Director Christopher Nolan Brings Us The Shortest War Epic Ever
From magical acts to super hero movies to interstellar space travel, director Christopher Nolan has tackled nearly every genre with skill and ease. Now he sets his targets on the epic war genre. Oddly enough, Nolan delivers one of his shortest films to date with Dunkirk. Yet, that’s all the time the director needs to provide a stunning glimpse into the horror of war. What he delivers is a suspense filled story of survival rolled into a tight package that never lets you catch your breath.
Taking place over the course of a week, Dunkirk revolves around the evacuation of British troops from the Western Front of France. Completely surrounded by German forces, all hope seems lost for the 400,000 men. Worst of all, they can almost see home just across the channel. As each successive attempt to evacuate troops is thwarted, the British command enlists the help of civilian ships to cross the channel and pick up as many troops as they can to bring them home.
If you’ve seen Nolan’s film Memento, you know the director sometimes likes to tell a story with unique editing techniques. Dunkirk features a style of story telling I didn’t quite catch onto until the middle of the film. While there are some title cards that appear towards the beginning of the film to help you realize it, they are a bit ambiguous until it clicks for you later on. It wasn’t until I saw a character in two different locations that it finally dawned on me that this film’s story isn’t linear. I say this not to spoil anything, as I feel some people may enjoy the film a bit more without this confusion.
There are three storylines the film follows. Most of the film follows Fionn Whitehead as Tommy and his continuing fight for survival. As troops line up to evacuate on the beaches of Dunkirk, a location known as The Mole, the German threat looms overhead. His story takes place over the course of a week. Secondly, we follow Mark Rylance as civilian boater Mr. Dawson. He leaves home with his son and a friend to try to rescue troops. His story takes place over the course of a day. Finally, there’s Tom Hardy as the fighter pilot Farrier. His heroic actions, dog fighting German bombers and fighters, rolls out in real time over the course of an hour.
The brilliance of this film is how Nolan weaves together these three storylines. As Tommy fights to get home, we see Mr. Dawson struggle with the fact that he’s traveling into a war zone with no weapons. Meanwhile, from the air Farrier is the only thing that stands between Germans sinking ship after ship and these troops getting home safely. While each plot line gives a different perspective on the Battle of Dunkirk, the intensity of each unique story compounds on top of each other to create a suspenseful edge of your seat war epic.
There’s little dialogue in the film and what we do see conversed is quick and to the point. As is most of the film. Orders are spouted, a strategy is explained, and the events unfold. Despite the lack of dialogue, every performance Nolan squeezes from his actors is emotional and effective. Most of the cast is made up of unfamiliar faces or first-time actors like Harry Styles. Yet, Nolan still finds room for his regulars like Hardy and Cillian Murphy. Furthermore, Hardy somehow finds a way to act behind a mask for a majority of the film again. Regardless of who’s face we see, the horrors and tests of war are evident throughout.

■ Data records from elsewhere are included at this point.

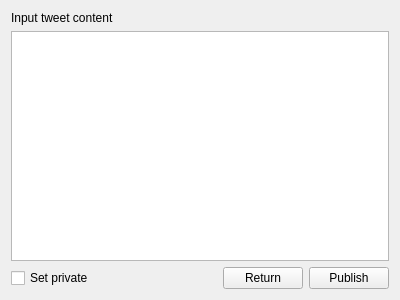
Above: gui/createtweetgui.ui from Huy-Nguyen-HCI/RocketBook before the change. Below: the same form after it.
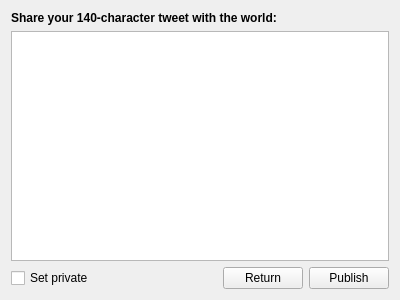
That is the form after the change.

Patch:
```diff
--- a/gui/createtweetgui.ui
+++ b/gui/createtweetgui.ui
@@ -16,8 +16,14 @@
   <layout class="QGridLayout" name="gridLayout">
    <item row="0" column="0">
     <widget class="QLabel" name="label">
+     <property name="font">
+      <font>
+       <weight>75</weight>
+       <bold>true</bold>
+      </font>
+     </property>
      <property name="text">
-      <string>Input tweet content</string>
+      <string>Share your 140-character tweet with the world:</string>
      </property>
     </widget>
    </item>
```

Dunkirk never lets you get comfortable, you’re constantly sitting on the edge of your seat. This puts you in the middle of the sound and fury of war with expertise. With very little blood for a war movie, what you really begin to fear is the water. The channel feels like an ally of the Germans. Seeping in through every hole and crack. Even flying above the sea in the cockpit of a fighter makes you anxious of what lies below. Combine that with some of the best aerial dog fighting scenes you’ll ever see, you’ll be happy this film is on the shorter side. It’s the perfect length to sustain this level of intensity without over burdening the audience.

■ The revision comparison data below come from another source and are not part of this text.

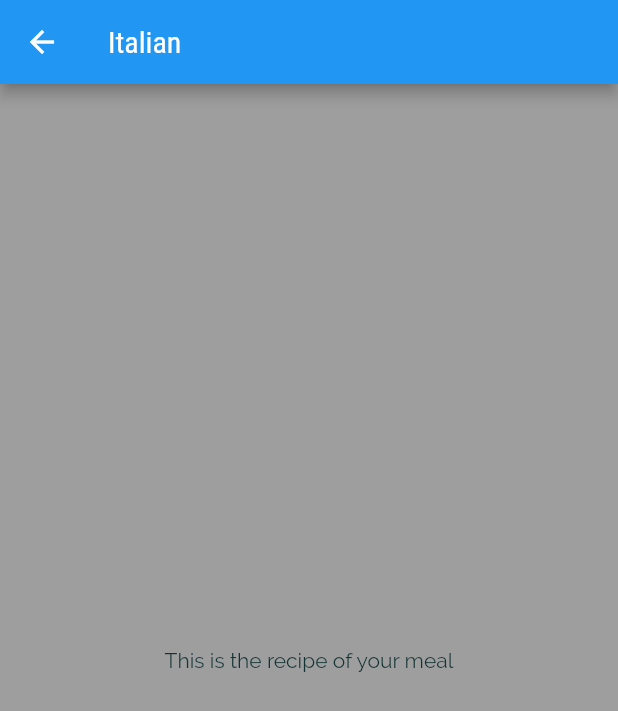
After one commit to Abood2284/flutter_07_MealsApp, a Flutter app: the screen it shows after launch, after a tap on "Italian", on a phone screen of 412 x 824 dp. The commit adds this screen. Shown: the top 711 px of the screen. Run offline on Flutter 3.47's test engine with Material 2 defaults, Android fonts, the phone set to English and light mode, and no system bars.

Commit message:
added file structure also now you can navigate between screens

```diff
--- a/meals_app/lib/category_item.dart
+++ /dev/null
@@ -1,22 +0,0 @@
-import 'package:flutter/material.dart';
-
-class CategoryItem extends StatelessWidget {
-  final String title;
-  final Color color;
-
-  CategoryItem(this.title, this.color);
-
-  @override
-  Widget build(BuildContext context) {
-    return Container(
-        padding: const EdgeInsets.all(15),
-        child: Text(title, style: Theme.of(context).textTheme.headline6,),
-        decoration: BoxDecoration(
-          borderRadius: const BorderRadius.all(Radius.circular(20)),
-            gradient: LinearGradient(
-          colors: [color.withOpacity(0.7), color],
-          begin: Alignment.topLeft,
-          end: Alignment.bottomRight,
-        )));
-  }
-}
--- a/meals_app/lib/main.dart
+++ b/meals_app/lib/main.dart
@@ -1,7 +1,7 @@
 import 'package:flutter/material.dart';
 
-import './categories_screen.dart';
-
+import './meals_category_1/screens/categories_screen.dart';
+import './meals_category_1/screens/category_recipe_screen.dart';
 void main() => runApp(MyApp());
 
 class MyApp extends StatelessWidget {
@@ -27,6 +27,10 @@ class MyApp extends StatelessWidget {
               )
               )),
       home: CategoriesScreen(),
+      // * Routes to our app arug & non-arguments
+      routes: {
+        'categoryRecipeScreen': (ctx) => CategoryRecipeScreen(),
+      },
     );
   }
 }
--- /dev/null
+++ b/meals_app/lib/meals_category_1/repositories/category_item.dart
@@ -0,0 +1,32 @@
+import 'package:flutter/material.dart';
+
+class CategoryItem extends StatelessWidget {
+  final String id;
+  final String title;
+  final Color color;
+
+  CategoryItem(this.id, this.title, this.color);
+
+  void _pushRecipeScreen(BuildContext ctx) {
+    Navigator.of(ctx).pushNamed('categoryRecipeScreen', arguments: {'id': id, 'title': title});
+  }
+
+  @override
+  Widget build(BuildContext context) {
+    return InkWell(
+      onTap: () => _pushRecipeScreen(context),
+      splashColor: Theme.of(context).primaryColor,
+      borderRadius: BorderRadius.circular(15),
+      child: Container(
+          padding: const EdgeInsets.all(15),
+          child: Text(title, style: Theme.of(context).textTheme.headline6,),
+          decoration: BoxDecoration(
+            borderRadius: const BorderRadius.all(Radius.circular(20)),
+              gradient: LinearGradient(
+            colors: [color.withOpacity(0.7), color],
+            begin: Alignment.topLeft,
+            end: Alignment.bottomRight,
+          ))),
+    );
+  }
+}
--- a/meals_app/lib/categories_screen.dart
+++ b/meals_app/lib/meals_category_1/screens/categories_screen.dart
@@ -1,7 +1,7 @@
 import 'package:flutter/material.dart';
 
-import './dummy_data.dart';
-import './category_item.dart';
+import '../data/dummy_data.dart';
+import '../repositories/category_item.dart';
 
 class CategoriesScreen extends StatelessWidget {
   @override
@@ -22,7 +22,7 @@ class CategoriesScreen extends StatelessWidget {
           mainAxisSpacing: 20,
         ),
         children: DUMMY_CATEGORIES
-            .map((catData) => CategoryItem(catData.title, catData.color))
+            .map((catData) => CategoryItem(catData.id, catData.title, catData.color))
             .toList(),
       ),
     );
--- /dev/null
+++ b/meals_app/lib/meals_category_1/screens/category_recipe_screen.dart
@@ -0,0 +1,19 @@
+import 'package:flutter/material.dart';
+
+class CategoryRecipeScreen extends StatelessWidget {
+  @override
+  Widget build(BuildContext context) {
+    final routeArgs =
+        ModalRoute.of(context)?.settings.arguments as Map<String, String>;
+    final String? categoryTitle = routeArgs['title'];
+    final String? id = routeArgs['id'];
+    return Scaffold(
+      appBar: AppBar(
+        title: Text(categoryTitle!),
+      ),
+      body: const Center(
+        child: Text('This is the recipe of your meal'),
+      ),
+    );
+  }
+}
```
Also changed, not shown: meals_app/lib/meals_category_1/data/dummy_data.dart (renamed from meals_app/lib/dummy_data.dart), meals_app/lib/meals_category_1/models/category.dart (renamed from meals_app/lib/models/category.dart).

Regardless of runtime, Nolan delivers an epic war film that’s more than just a war film. It’s a story of survival. A story of suspense. Most notable, a story of hope. With amazing performances throughout, awe inspiring and intense dog fights, and an almost family friendly look at the horrors of war, Dunkirk is a must see film. It will make you want to go home again. Most of all, you’ll be thankful for the men and women who fight for the defense our homelands.
Supchucks’ Official Grade: A-
Dunkirk Official Synopsis:
Cast: Fionn Whitehead, Tom Hardy, Aneurin Barnard, Mark Rylance, Barry Keoghan, Jack Lowden, Tom Glynn-Carney, Harry Styles, James D’ Arcy, and Kenneth Barnagh.
Director(s): Christopher Nolan
Writer(s): Christopher Nolan
Rating: PG-13 (for intense war experience and some language)
Runtime: 106 minutes
Studio: Syncopy, Warner Bros.